Spotify has officially launched an AI playlist called Daylist in the U.S., Canada, the U.K., Ireland, Australia, and New Zealand. Photo Credit: Spotify
About one month after expanding its artificial intelligence DJ offering to north of 50 countries, Spotify has officially debuted “Daylist,” an AI-powered playlist that updates multiple times per day based upon past listening habits.
Spotify took its newest AI feature live today, affording access to both paid and ad-supported accounts in the U.S., Canada, the U.K., Ireland, Australia, and New Zealand. According to the streaming giant, the “hyper-personalized” multi-hour playlist “updates frequently between sunup and sundown,” even adopting a fresh title (generated from the included songs’ genres) with each iteration.
And as mentioned, Daylist’s ever-changing track lineup factors for fans’ past listening and the timing thereof, with higher-ups confidently claiming that the AI playlist “reflects what you want to be listening to right now.”
Users can, of course, save especially appealing Daylist versions. But Spotify’s made clear that replaced playlists won’t be accessible after the fact. Moreover, given the seemingly strong initial usage of the AI DJ and the ample positive feedback that the non-human curator’s received, the platform emphasized Daylist’s shareability.
Specifically, Spotify’s made available “three different sharecard options” for Daylist, including “a ready-made screenshot” of the individualized playlist, a “social media sticker that captures the essence” of the song collection at hand, and a different sharecard featuring an image that changes depending on the time of day.
A cursory look at the options shows that one can further alter the background color of sharecards before texting or copying a link to the appropriate image and playlist.
Meanwhile, although the company in its formal release didn’t disclose exactly how many Daylist updates to expect per day, listeners “can view when your next update will be from the playlist page on mobile,” per the Stockholm-headquartered business. (Incidentally, this Daylist update countdown didn’t seem to be live on Android at the time of writing.)
On social media, a number of international Spotify users are expressing their frustration over Daylist’s limited availability, with others yet taking the opportunity (by responding to Daniel Ek’s tweet about the AI playlist) to demand that the streaming mainstay release HiFi. But different fans are voicing approval of Daylist and its almost concerningly effective ability to bring appealing music to millions of listeners at once.

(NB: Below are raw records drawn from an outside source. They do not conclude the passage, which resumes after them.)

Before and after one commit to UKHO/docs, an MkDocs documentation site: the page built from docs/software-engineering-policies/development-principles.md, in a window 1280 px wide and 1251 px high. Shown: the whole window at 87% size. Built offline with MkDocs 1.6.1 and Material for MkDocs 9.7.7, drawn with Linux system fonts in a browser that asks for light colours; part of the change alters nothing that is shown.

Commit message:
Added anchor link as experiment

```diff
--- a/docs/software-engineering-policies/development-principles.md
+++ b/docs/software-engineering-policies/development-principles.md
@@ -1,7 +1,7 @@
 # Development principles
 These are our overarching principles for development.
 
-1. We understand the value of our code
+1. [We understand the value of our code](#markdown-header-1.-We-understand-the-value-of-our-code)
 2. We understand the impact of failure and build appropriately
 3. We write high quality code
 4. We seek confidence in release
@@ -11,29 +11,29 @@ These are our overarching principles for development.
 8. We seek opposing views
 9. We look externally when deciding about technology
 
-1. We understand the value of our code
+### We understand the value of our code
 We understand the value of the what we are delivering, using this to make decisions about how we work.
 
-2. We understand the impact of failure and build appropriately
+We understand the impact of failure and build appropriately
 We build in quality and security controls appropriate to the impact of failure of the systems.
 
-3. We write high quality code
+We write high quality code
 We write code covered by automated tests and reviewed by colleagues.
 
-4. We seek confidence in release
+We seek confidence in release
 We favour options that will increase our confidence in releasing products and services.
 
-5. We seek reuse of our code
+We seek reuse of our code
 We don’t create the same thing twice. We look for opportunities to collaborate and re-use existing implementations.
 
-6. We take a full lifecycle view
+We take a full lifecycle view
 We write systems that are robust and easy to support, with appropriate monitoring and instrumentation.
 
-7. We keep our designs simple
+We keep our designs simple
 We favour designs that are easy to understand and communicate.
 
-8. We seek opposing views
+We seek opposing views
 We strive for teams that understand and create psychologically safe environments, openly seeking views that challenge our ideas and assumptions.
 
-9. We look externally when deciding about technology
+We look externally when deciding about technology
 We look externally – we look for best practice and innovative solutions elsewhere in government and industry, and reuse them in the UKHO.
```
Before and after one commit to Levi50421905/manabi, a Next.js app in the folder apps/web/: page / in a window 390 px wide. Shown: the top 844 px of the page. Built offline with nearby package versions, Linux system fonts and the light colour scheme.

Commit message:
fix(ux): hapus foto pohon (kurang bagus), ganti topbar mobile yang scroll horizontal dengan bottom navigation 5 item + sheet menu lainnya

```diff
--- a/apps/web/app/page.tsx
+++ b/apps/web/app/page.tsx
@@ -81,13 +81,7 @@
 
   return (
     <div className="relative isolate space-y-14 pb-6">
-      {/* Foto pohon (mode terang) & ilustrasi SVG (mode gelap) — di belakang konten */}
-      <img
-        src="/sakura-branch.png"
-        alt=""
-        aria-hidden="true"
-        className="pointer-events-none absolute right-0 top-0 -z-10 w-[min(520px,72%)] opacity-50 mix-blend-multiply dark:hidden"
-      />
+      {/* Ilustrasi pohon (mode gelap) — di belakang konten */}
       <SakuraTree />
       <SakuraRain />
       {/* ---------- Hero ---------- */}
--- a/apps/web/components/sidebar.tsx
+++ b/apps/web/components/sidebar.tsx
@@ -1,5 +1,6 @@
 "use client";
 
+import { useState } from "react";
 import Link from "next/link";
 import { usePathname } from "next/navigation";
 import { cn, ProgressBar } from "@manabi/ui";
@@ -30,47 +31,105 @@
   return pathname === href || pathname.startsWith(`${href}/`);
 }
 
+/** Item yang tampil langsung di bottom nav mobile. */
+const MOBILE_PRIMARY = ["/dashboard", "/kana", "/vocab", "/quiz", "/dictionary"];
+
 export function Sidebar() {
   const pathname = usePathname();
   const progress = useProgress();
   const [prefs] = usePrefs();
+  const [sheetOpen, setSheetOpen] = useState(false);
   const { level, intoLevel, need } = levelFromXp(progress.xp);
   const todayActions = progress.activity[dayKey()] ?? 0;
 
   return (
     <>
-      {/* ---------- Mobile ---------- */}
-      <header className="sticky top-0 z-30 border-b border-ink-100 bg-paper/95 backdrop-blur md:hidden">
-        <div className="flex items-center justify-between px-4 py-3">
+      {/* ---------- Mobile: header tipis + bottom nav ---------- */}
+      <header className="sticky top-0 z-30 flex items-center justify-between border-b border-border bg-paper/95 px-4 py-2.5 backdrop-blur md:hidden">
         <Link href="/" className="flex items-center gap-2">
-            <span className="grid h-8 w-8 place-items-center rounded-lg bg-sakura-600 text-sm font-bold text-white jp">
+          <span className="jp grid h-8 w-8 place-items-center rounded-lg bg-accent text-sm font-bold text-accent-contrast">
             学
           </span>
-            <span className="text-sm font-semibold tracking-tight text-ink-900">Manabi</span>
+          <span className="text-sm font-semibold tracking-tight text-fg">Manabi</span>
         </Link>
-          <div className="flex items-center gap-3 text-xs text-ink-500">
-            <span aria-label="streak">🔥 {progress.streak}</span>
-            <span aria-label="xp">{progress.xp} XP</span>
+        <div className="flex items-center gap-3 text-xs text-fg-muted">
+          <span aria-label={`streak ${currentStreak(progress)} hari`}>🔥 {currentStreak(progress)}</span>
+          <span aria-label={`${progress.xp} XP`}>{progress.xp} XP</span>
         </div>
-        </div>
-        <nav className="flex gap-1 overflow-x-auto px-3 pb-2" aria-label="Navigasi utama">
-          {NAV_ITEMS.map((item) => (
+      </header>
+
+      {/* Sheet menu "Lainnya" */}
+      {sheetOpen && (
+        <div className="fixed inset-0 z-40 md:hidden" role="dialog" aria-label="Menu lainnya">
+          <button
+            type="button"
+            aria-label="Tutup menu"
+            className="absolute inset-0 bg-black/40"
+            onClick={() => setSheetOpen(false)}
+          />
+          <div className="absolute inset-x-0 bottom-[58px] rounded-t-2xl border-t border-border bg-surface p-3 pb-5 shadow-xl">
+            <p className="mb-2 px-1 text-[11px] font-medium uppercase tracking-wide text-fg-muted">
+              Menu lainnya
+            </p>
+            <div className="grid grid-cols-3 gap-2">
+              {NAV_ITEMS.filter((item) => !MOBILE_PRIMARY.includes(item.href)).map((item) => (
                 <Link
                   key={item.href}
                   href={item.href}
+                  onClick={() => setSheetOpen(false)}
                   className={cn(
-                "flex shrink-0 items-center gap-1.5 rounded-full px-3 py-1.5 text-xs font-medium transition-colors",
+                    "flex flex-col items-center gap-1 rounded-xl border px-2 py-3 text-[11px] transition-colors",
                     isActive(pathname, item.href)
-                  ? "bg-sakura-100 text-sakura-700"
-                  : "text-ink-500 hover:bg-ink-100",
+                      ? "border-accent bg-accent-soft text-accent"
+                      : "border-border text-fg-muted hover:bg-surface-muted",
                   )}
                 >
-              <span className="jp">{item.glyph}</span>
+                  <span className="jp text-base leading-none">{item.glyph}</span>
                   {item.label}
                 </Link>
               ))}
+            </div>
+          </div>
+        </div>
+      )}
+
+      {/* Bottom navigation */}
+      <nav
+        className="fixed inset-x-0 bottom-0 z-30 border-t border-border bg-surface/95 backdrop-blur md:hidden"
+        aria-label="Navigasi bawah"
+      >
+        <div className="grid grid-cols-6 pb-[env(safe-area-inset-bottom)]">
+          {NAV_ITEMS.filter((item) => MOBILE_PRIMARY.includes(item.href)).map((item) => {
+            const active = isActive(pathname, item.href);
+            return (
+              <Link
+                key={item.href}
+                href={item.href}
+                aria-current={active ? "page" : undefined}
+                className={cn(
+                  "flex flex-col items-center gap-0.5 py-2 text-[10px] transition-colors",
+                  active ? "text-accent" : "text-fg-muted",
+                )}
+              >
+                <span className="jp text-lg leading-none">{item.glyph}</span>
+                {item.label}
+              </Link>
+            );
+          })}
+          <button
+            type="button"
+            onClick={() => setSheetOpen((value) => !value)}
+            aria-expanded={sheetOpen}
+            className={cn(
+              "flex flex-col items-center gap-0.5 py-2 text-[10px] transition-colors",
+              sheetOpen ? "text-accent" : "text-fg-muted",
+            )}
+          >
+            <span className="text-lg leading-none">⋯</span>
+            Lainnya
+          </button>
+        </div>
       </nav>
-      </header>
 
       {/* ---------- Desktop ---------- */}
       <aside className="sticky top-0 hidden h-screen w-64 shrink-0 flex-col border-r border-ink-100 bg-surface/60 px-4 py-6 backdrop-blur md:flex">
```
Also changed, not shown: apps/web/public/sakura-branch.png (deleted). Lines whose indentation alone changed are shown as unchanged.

Elsewhere in the AI sphere, Queen’s Brian May earlier this month became the latest musician to reveal reservations about generative AI’s long-term effect on the industry’s creative side. And as a growing number of artists continue to capitalize upon AI tools – meaning that events such as the Grammys cannot very well ban AI music altogether – the Recording Academy has once again made headlines for its stance on the eligibility of artificial intelligence music.